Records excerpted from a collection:
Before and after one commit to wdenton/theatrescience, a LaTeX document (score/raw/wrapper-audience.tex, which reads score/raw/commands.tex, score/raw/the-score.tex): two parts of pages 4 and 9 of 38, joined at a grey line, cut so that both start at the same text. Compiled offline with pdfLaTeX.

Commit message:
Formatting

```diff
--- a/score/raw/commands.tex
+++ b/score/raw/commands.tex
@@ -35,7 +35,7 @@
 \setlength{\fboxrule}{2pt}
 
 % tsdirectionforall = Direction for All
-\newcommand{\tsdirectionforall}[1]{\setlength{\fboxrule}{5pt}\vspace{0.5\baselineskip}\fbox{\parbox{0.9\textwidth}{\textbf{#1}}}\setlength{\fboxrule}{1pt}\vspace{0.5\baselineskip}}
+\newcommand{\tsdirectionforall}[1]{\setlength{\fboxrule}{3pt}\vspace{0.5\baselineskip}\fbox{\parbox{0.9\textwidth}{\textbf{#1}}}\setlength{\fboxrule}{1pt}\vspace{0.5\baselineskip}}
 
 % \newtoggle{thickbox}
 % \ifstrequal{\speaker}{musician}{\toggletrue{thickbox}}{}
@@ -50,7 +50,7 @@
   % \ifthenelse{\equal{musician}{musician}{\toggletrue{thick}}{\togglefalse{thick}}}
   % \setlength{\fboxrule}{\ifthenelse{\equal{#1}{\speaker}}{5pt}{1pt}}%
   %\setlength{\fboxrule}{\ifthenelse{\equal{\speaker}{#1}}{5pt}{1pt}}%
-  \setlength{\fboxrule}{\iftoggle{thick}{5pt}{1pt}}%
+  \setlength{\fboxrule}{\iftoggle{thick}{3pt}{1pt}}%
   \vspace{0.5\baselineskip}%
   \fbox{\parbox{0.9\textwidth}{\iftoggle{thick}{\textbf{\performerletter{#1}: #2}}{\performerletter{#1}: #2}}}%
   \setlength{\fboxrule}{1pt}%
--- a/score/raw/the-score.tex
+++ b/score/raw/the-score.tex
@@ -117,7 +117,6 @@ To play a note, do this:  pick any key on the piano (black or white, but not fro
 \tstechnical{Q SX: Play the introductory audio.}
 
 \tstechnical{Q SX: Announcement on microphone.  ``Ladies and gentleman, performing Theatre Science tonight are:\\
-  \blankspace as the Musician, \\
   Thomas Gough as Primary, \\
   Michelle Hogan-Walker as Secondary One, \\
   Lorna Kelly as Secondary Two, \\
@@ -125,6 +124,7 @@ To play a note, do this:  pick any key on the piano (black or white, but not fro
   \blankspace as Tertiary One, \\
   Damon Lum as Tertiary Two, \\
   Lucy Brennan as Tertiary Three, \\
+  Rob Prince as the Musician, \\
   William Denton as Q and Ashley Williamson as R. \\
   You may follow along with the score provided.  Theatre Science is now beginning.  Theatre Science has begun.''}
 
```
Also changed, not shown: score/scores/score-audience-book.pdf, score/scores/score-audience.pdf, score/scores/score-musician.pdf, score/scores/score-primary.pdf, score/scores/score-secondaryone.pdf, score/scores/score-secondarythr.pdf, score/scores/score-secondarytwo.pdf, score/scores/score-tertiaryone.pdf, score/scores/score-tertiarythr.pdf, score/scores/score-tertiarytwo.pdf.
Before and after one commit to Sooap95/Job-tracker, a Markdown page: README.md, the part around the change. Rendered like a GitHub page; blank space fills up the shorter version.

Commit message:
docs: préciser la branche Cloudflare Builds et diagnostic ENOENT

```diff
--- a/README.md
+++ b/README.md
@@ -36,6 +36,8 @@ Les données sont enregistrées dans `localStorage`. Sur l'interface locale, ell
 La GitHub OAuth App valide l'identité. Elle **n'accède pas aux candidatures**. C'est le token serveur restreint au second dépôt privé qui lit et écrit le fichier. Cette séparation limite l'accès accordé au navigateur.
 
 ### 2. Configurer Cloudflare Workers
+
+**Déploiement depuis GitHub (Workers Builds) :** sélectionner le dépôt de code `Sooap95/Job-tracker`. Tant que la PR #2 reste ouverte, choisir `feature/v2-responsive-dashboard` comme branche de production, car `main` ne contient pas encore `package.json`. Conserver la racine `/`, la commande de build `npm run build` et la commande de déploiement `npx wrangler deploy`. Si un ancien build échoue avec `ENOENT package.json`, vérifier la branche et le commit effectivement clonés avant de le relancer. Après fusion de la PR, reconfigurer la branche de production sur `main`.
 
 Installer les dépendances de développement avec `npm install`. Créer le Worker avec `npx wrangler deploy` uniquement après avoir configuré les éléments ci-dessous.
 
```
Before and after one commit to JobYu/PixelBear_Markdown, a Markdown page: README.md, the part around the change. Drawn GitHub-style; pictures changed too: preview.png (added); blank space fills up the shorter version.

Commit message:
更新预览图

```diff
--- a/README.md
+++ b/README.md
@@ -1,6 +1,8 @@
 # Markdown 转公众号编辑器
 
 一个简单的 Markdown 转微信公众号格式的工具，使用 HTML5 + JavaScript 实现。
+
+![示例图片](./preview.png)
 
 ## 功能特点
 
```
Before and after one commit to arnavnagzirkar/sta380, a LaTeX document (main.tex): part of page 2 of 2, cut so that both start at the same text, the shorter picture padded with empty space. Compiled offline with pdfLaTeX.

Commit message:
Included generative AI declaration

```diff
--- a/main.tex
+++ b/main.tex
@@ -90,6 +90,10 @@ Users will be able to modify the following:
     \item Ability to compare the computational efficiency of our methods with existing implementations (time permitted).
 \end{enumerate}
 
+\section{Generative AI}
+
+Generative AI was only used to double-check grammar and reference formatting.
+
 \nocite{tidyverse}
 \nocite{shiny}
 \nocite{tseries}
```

- **EXERCISE PROMPT**: Produce an exact copy of the lines from the one containing "Included generative AI declaration" through the final line of the data, both ends included, and only those.

- **YOUR RESPONSE**:
Included generative AI declaration

```diff
--- a/main.tex
+++ b/main.tex
@@ -90,6 +90,10 @@ Users will be able to modify the following:
     \item Ability to compare the computational efficiency of our methods with existing implementations (time permitted).
 \end{enumerate}
 
+\section{Generative AI}
+
+Generative AI was only used to double-check grammar and reference formatting.
+
 \nocite{tidyverse}
 \nocite{shiny}
 \nocite{tseries}
```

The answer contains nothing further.